"For many years I had been wanting to write a play in my mother tongue and in English," says Chowdhury, who is 39 and lives in Brooklyn. "I have a strong tether back to the Indian subcontinent. I read and speak fluent Bangla and I've always felt sort of halfway between my peers growing up here in the States and my peers and family back in India. So, I began to write inside of the universe that is familiar to me, which is my joint extended family back in Kolkata, a forever hearth for me."
His keenly observed, multi-strand drama not only explores queer culture in India, but also the complicated lives of Choton's bickering aunt (Gargi Mukherjee) and uncle (Debashis Roy Chowdhury), their mysterious housekeeper (Golam Sarwar Harun) and revelations about the family's late patriarch. "In some ways, I think of Choton as an avatar of my former self," says Chowdhury, who studied at Stanford University, Columbia University and the London International School of Performing Arts. "His journey is me reflecting back on my experiences in my twenties, returning to Kolkata as an adult. I had to meet the city as a queer person, start navigating the complexities of the city in a different way. The home the characters live in, the questions they are wrestling with and the insecurities that animate them are very much rooted in myself and the people who are near and dear to me."
In mounting Public Obscenities, Chowdhury's biggest challenge was finding authentic bilingual actors. "I was very adamant that the casting attend to the specificities of each character's fluency and dialect, because it is a play about language—so many different registers of language—and about translation," he says. The work demands performers who are skilled at realism and speak Bangla with "a music that is right for the character. This is a pet peeve of mine: Even if I am watching something in a language that I'm not fluent in, I'm able to sense whether an actor is truly at home in the language. It took a year-and-a-half-long national casting search to yield the fruit that we now have. I'm very moved that the cast is 50 percent Bangladeshi and 50 percent from West Bengal, because my family is from what is now Bangladesh prior to Partition," when the region was violently divided into multiple nations. "So, the casting was this Partition healing act as well, which is kind of lovely."
In addition to Raheem, Choton and his family, Public Obscenities features two members of Kolkata's queer community: the flamboyant Sebanti (NaFis), who identifies as hijra, an officially recognized third gender in South Asia, and the vivacious Shou (Tashnuva Anan, the first trans news anchor in Bangladesh), who identifies as kothi, which encompasses many gender expressions.
"A lot of the play is wrestling with the ways in which gender categories—and language about gender—are different back in Bengal versus here in the States," explains Chowdhury. "It was important to me that the actors who play Sebanti and Shou have lived experiences that allow them to step into those roles with a fully realized truth.

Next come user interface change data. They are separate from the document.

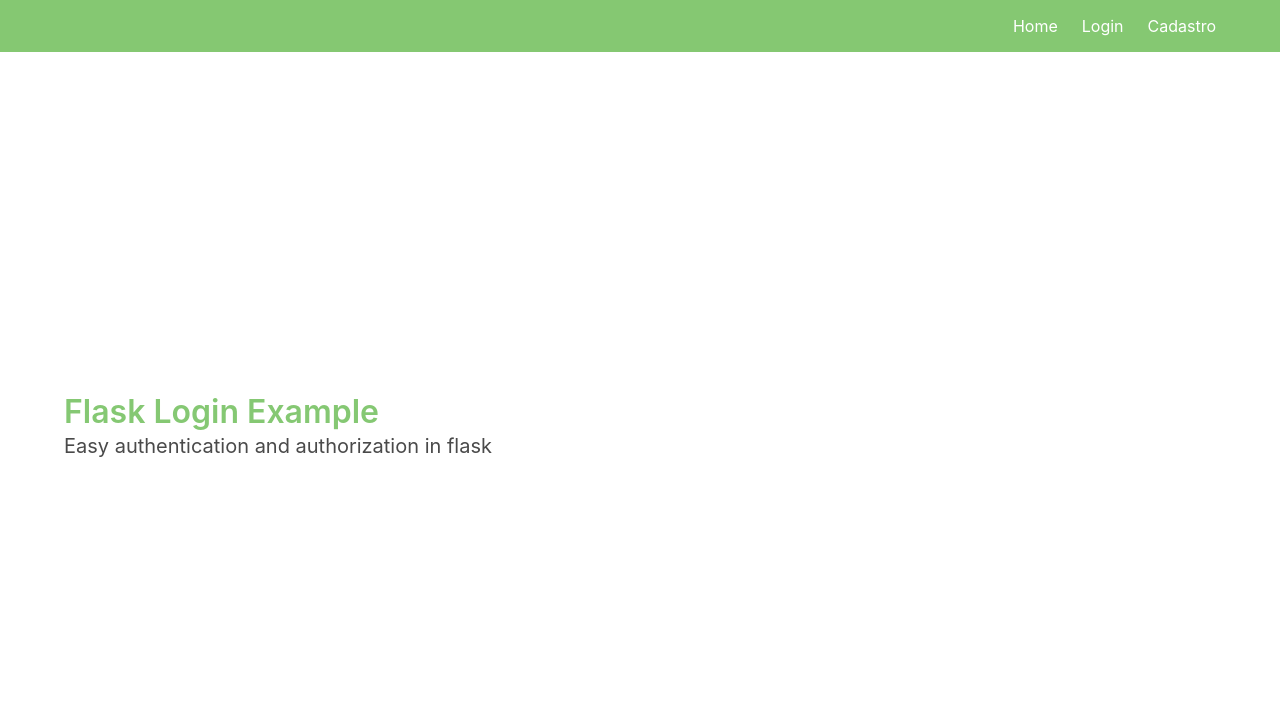
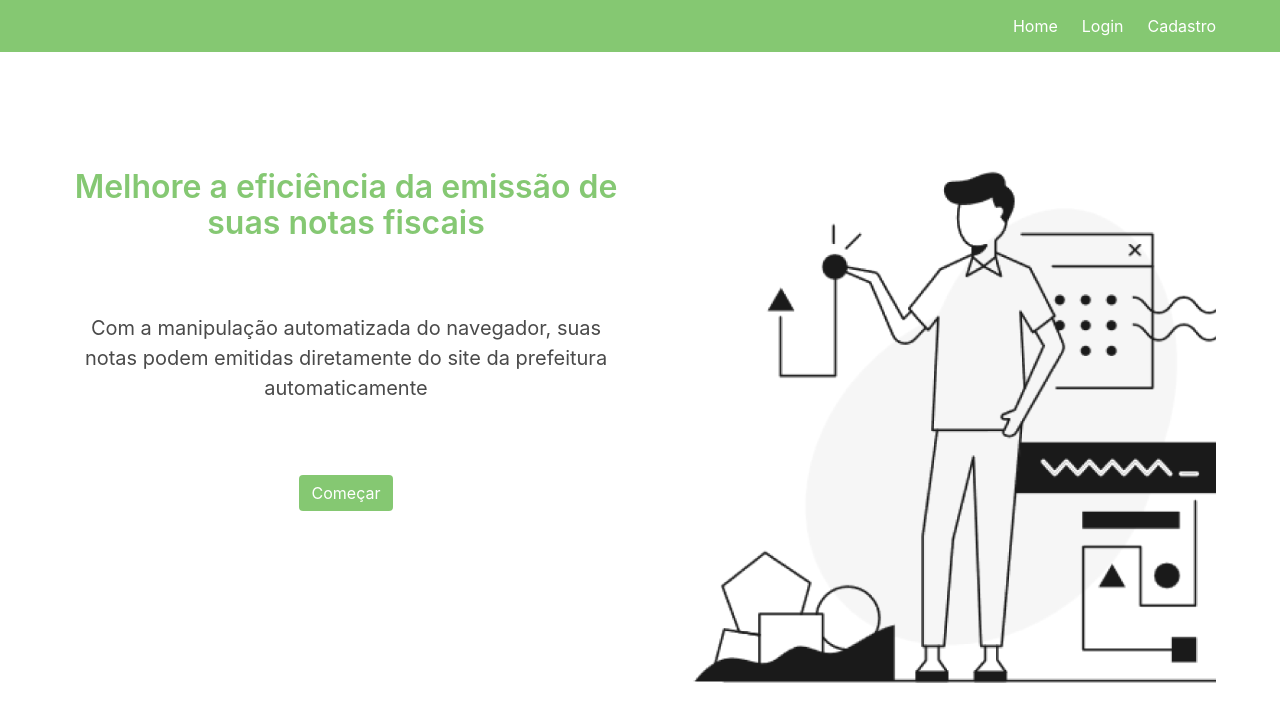
Before and after one commit to epintorsilva/trabalho-LP, a Flask app: page / in a window 1280 px wide. Shown: the top 722 px of the page. Run offline with Flask 2, Linux system fonts and the light colour scheme; some libraries are stand-ins or nearby versions.

Commit message:
Mudanças na interface da página home

```diff
--- a/NFe/templates/index.html
+++ b/NFe/templates/index.html
@@ -8,11 +8,28 @@
         </div>
     {% endif %}
 {% endwith %}
-<h1 class="title">
-    Flask Login Example
-</h1>
-
-<h2 class="subtitle">
-    Easy authentication and authorization in flask
-</h2>
+<div class="columns">
+    <div class="column has-text-centered">
+      <h2 class="title">
+        Melhore a eficiência da emissão de suas notas fiscais
+      </h2>
+      <br>
+      <br>
+      <h3 class="is-size-5">Com a manipulação automatizada do navegador, suas notas podem emitidas diretamente do site da prefeitura automaticamente</h3>
+      <br>
+      <br>
+      <br>
+      <form action="{{url_for('auth.login')}}">
+      <div class="buttons is-centered">
+            <button class="button is-block is-success">
+                <span>Começar</span>
+            </button>
+       </div>
+    </div>
+  <div class="column">
+    <figure class="image">
+        <img src="../static/images/tech_life.png" with="100%" height="100%">
+    </figure>
+  </div>
+</div>
 {% endblock %}
```
Also changed, not shown: NFe/static/images/tech_life.png (added).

Even though it was never my explicit intention, by virtue of the way the play works and who we have in it, there's a great deal of activism in and around it. It has given folks like Tashnuva a platform to play a role that is true and real to them."
The production has also raised the profiles of the entire cast. "Many of them had been working primarily in Bangla community theatre contexts and never had the opportunity to appear on a professional New York stage," says Chowdhury. Now, "they are the heartbeat" of this hit show that's spotlighting a culture and language rarely seen Off Broadway. "This play has upended all of our lives in the best possible ways."